Writers: Rod Stewart and Martin Quittenton
Producer: Rod Stewart
Recorded: Early 1971
Released: May 1971
|Players:||Rod Stewart – vocals, acoustic guitar
Martin Quittenton – acoustic guitar
Ron Wood – guitar, bass
Ian McLagan – organ
Pete Sears – piano
Mick Waller – drums
Ray Jackson – mandolin
|Album:||Every Picture Tells A Story (Mercury, 1971)|
Every Picture Tells A Story shot to Number One in Britain and America simultaneously, the first record to do so.
“Maggie May” also hit Number One on the Billboard pop chart.
No one, including Rod Stewart, saw the potential of “Maggie May” as a single. Although it has gone on to become one of his most successful and enduring songs, it was almost left off Every Picture Tells A Story because its theme – a young man corrupted by an older, more experienced woman – was considered too maudlin. It was added because the album seemed too short without it.

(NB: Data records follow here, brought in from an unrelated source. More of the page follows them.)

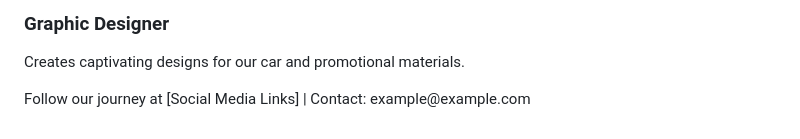
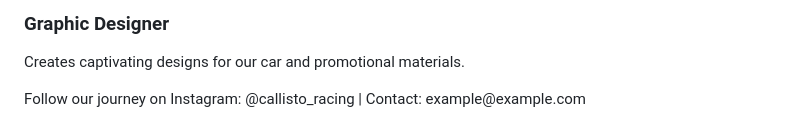
Before and after one commit to callistoracing/callistoracing.github.io, a Markdown page: index.md, the part around the change. Drawn GitHub-style.

```diff
--- a/index.md
+++ b/index.md
@@ -144,7 +144,7 @@
 
   <!-- Footer Section -->
   <footer>
-    <p>Follow our journey at [Social Media Links] | Contact: example@example.com</p>
+    <p>Follow our journey on Instagram: @callisto_racing | Contact: example@example.com</p>
   </footer>
 
 </body>
```
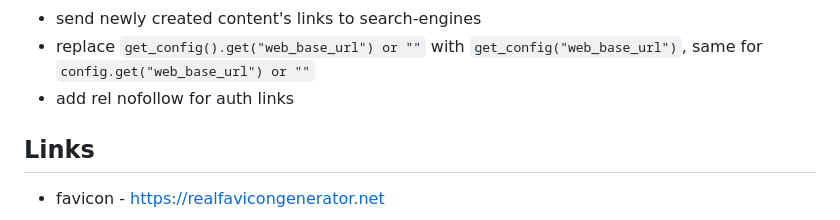
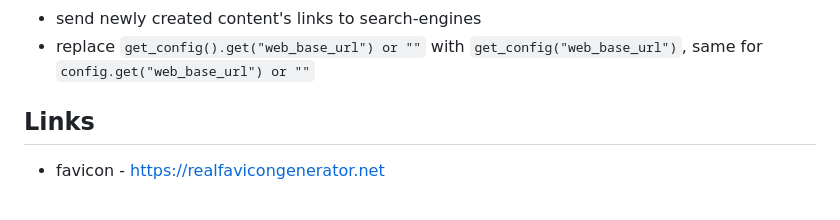
Before and after one commit to oleksandr-andrushchenko/prompts, a Markdown page: README.md, the part around the change. GitHub-like rendering.

Commit message:
todo updated

```diff
--- a/README.md
+++ b/README.md
@@ -170,7 +170,6 @@ photographer profile in the JSON output for provenance and attribution.
 - prompts file uploader upload -> remove -> upload bug
 - send newly created content's links to search-engines
 - replace `get_config().get("web_base_url") or ""` with `get_config("web_base_url")`, same for `config.get("web_base_url") or ""`
-- add rel nofollow for auth links
 
 ## Links
 
```
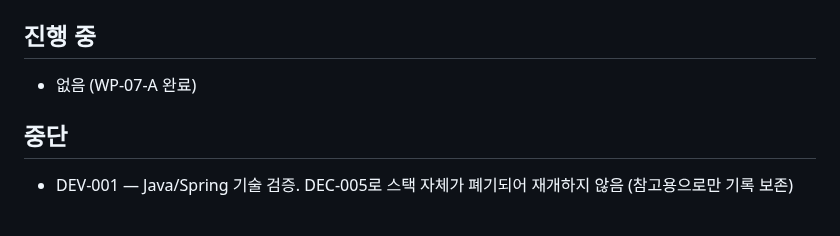
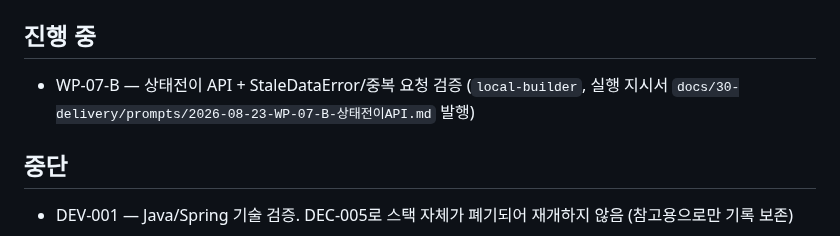
Before and after one commit to redinbluesky/JU_Project, a Markdown page: docs/30-delivery/진행현황.md, the part around the change. Drawn GitHub-style.

Commit message:
docs: WP-07-B 지시서 발행 - 상태전이 API와 낙관적잠금

```diff
--- a/docs/30-delivery/진행현황.md
+++ b/docs/30-delivery/진행현황.md
@@ -57,7 +57,7 @@
 
 ## 진행 중
 
-- 없음 (WP-07-A 완료)
+- WP-07-B — 상태전이 API + StaleDataError/중복 요청 검증 (`local-builder`, 실행 지시서 `docs/30-delivery/prompts/2026-08-23-WP-07-B-상태전이API.md` 발행)
 
 ## 중단
 
```
Also changed, not shown: 1 other file.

Still, it was not released as a single, but tucked away as a B-side to “Reason To Believe,” from the same album. “If it wasn't for a diligent DJ in Cleveland who flipped it over, I would still be digging graves. Some guys have all the luck,” Stewart wrote in the liner notes to the Storyteller set.

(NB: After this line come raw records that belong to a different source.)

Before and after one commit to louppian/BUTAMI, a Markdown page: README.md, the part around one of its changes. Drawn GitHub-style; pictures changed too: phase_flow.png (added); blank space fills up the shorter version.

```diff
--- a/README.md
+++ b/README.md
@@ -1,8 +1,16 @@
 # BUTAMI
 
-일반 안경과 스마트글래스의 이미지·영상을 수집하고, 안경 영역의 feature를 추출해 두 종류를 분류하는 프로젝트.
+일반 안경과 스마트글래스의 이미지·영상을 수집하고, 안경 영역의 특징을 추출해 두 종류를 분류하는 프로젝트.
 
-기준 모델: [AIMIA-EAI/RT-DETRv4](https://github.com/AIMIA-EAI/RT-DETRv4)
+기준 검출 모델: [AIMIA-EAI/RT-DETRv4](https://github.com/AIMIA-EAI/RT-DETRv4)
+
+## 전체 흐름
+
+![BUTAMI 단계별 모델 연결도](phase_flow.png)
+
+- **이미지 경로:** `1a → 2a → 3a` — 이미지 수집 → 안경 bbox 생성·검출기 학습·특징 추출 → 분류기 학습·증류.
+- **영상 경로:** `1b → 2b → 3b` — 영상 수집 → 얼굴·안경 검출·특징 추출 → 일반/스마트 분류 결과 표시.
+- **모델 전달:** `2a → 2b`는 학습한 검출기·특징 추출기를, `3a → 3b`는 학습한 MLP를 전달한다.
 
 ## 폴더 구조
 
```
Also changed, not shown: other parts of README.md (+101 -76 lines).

The lyric is based on an experience in Stewart's youth. It seems he was looking for a way to sneak in to an annual weekend long Jazz Festival on the grounds of the Beaulieu House in Hampshire, England in 1961 when a “well built older woman” pulled him into her tent. Stewart recalls: “The whole thing didn't last more than thirty-five seconds.”

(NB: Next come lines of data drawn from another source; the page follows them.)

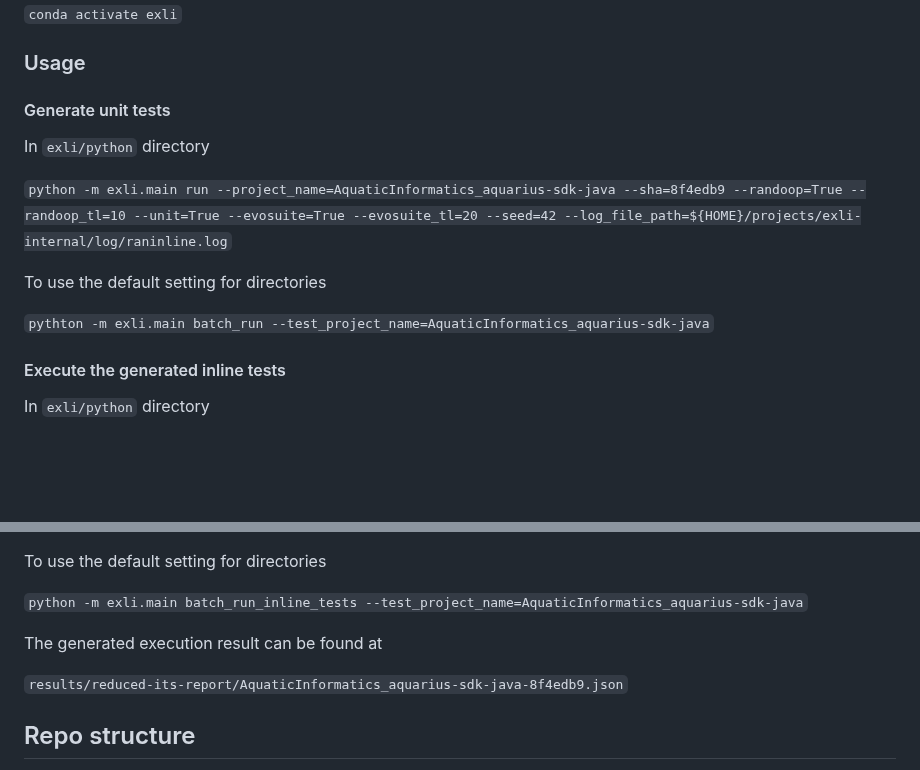
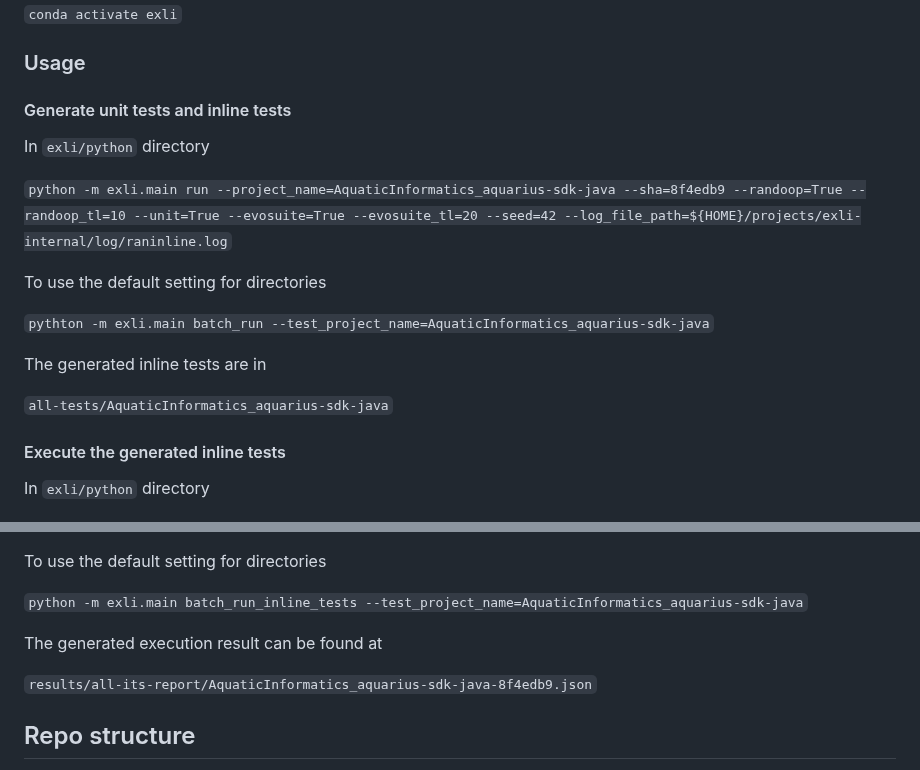
Before and after one commit to EngineeringSoftware/exli, a Markdown page: README.md, 2 parts joined by grey strips. Rendered like a GitHub page; blank space fills up the shorter version.

```diff
--- a/README.md
+++ b/README.md
@@ -36,7 +36,7 @@ In the docker, create a Python environment named `exli`
 
 ### Usage
 
-#### Generate unit tests
+#### Generate unit tests and inline tests
 
 In `exli/python` directory
 
@@ -46,6 +46,9 @@ To use the default setting for directories
 
 `pythton -m exli.main batch_run --test_project_name=AquaticInformatics_aquarius-sdk-java`
 
+The generated inline tests are in
+
+`all-tests/AquaticInformatics_aquarius-sdk-java`
 
 #### Execute the generated inline tests
 
@@ -59,7 +62,7 @@ To use the default setting for directories
 
 The generated execution result can be found at
 
-`results/reduced-its-report/AquaticInformatics_aquarius-sdk-java-8f4edb9.json`
+`results/all-its-report/AquaticInformatics_aquarius-sdk-java-8f4edb9.json`
 
 ## Repo structure
 raninline: This directory constains the source code of TargetStmtFinder, VariablesFinder,
```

Stewart found mandolin player Ray Jackson, whose playing lent the song one of its hallmark signatures, in a London restaurant playing romance songs from the thirties.
Of playing with Jackson and other musicians, Stewart recalls: “In the studio I would just whistle the parts for them to play. That's one thing I pride myself on, coming up with melody lines for the instrumentals.”
Mickey Waller's drumming, highly praised over the years, was laid down with only the sparest essentials. “He used to turn up with just his snare, a bass drum, and sometimes a high hat,” Stewart says. “If you listen to “Maggie May,” there's no crash cymbals because he didn't use any.”
“Maggie May” is listed as Number 256 in The Heart Of Rock & Soul: The 1001 Greatest Singles Ever Made. Writes Dave Marsh: “In this world of tales more trustworthy than their tellers, its virtues shouldn't be so quickly dismissed.”